Funding to fix rough roads must wait


POSTED: Sunday, September 06, 2009

Hawaii's traffic congestion and road conditions are among the worst in the country, according to separate analyses, and improvements are badly needed. This year's Legislature came close to approval of such an effort - and though fixes must occur, harsh budgetary realities will temper the timing as legislators in the upcoming session deal with the problem.

The Lingle administration supports an expensive six-year transportation modernization plan but realizes the difficulty in paying for it, even with federal funds, during the recession. State Transportation Director Brennon Morioka has called for an “;economic trigger whereby increases in taxes and user fees would only occur upon the recovery of Hawaii's economy,”; estimated to come about in two to three years.

When the bill at issue carried tax increases to take effect in October, Morioka balked, saying the vehicle registration, weight and tax increases should not be initiated “;until the economy has demonstrated a level of recovery.”; The bill deservedly died in a joint House-Senate conference.

Meanwhile, 27 percent of Hawaii's major roads are in poor condition, showing signs of deterioration, including rutting, cracks and potholes, according to TRIP, a Washington-based transportation organization. An additional 44 percent are mediocre, showing signs of significant wear that can be repaired by resurfacing.

The organization figures that motorists in Honolulu's metropolitan area endure an average of $688 a year in extra vehicle operating costs. That includes accelerated depreciation, repair costs, increased gas consumption and tire wear associated with poor road conditions.

It does not include the price of gas consumed waiting in traffic. INRIX, a Seattle-based transportation company, continues to rank Honolulu highways among the nation's most congested during rush hours. Only Los Angeles is worse.

In Honolulu and across the country, congestion eased slightly when gasoline prices soared last year but it reached its least cumbersome in this year's second quarter, according to INRIX. With unemployment rising in recent months, the number of people driving to and from work declined.

Congestion increases when joblessness and gas prices drop at the same time. The clogging of highways in the months ahead “;will largely be shaped by the rate and pace of economic recovery and any severe fuel price shocks,”; INRIX says.

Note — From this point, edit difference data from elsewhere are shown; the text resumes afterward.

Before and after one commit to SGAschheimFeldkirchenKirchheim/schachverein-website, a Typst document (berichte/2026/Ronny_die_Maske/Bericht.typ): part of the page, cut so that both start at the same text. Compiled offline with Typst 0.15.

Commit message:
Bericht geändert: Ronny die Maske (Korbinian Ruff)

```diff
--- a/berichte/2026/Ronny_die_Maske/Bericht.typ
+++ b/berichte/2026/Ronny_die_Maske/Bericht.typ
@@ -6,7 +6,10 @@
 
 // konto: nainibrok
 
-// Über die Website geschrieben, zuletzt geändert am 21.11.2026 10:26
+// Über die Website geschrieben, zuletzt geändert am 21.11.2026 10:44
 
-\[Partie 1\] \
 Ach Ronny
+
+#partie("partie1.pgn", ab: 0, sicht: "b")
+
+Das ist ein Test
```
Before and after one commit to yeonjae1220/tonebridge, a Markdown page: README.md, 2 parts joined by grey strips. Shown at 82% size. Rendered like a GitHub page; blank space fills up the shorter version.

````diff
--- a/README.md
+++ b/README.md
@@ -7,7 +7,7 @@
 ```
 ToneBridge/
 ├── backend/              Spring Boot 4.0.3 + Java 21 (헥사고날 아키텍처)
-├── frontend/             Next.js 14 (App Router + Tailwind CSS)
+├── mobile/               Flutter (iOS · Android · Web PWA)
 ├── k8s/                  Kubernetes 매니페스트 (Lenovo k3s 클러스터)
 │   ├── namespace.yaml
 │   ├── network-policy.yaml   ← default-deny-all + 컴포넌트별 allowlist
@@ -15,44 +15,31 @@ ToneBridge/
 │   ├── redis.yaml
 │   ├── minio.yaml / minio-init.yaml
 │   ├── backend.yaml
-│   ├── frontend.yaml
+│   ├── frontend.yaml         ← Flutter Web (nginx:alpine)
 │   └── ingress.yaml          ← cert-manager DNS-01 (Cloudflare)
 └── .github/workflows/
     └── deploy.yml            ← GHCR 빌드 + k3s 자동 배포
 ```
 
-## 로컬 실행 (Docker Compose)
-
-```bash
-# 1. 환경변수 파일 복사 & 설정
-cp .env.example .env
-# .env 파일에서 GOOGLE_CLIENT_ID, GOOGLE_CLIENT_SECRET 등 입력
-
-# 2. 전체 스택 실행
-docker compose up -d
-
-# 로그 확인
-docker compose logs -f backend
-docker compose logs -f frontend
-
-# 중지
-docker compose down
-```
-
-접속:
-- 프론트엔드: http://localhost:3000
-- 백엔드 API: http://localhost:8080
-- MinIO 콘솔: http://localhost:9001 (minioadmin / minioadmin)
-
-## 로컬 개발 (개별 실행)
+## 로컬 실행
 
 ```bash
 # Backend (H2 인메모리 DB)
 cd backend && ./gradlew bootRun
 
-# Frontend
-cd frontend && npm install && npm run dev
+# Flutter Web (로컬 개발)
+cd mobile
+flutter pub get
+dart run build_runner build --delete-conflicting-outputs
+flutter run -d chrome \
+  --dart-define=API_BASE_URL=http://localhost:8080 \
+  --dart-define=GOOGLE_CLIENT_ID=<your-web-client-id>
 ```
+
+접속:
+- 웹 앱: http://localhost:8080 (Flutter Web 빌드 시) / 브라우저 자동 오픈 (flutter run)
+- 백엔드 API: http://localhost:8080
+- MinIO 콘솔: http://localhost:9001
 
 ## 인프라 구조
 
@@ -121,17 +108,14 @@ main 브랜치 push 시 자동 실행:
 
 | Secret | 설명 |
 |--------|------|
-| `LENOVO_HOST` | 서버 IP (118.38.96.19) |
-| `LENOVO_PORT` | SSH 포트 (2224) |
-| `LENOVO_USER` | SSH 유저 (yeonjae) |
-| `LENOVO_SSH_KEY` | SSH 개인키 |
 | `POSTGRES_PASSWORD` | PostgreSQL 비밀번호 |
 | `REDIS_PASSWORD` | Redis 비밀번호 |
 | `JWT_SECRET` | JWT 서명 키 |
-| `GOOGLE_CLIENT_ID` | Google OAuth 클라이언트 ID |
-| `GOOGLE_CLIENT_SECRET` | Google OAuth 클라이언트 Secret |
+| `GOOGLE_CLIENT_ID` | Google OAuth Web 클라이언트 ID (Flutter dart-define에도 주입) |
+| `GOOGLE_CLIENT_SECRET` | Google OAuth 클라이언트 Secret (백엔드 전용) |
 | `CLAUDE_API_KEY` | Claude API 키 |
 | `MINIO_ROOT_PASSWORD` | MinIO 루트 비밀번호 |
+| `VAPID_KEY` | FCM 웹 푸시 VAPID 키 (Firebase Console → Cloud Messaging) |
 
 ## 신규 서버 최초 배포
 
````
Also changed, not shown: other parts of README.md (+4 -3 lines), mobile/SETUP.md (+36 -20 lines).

That is the point at which vehicle fees and gas taxes should be increased to provide funds for badly-needed highway repairs.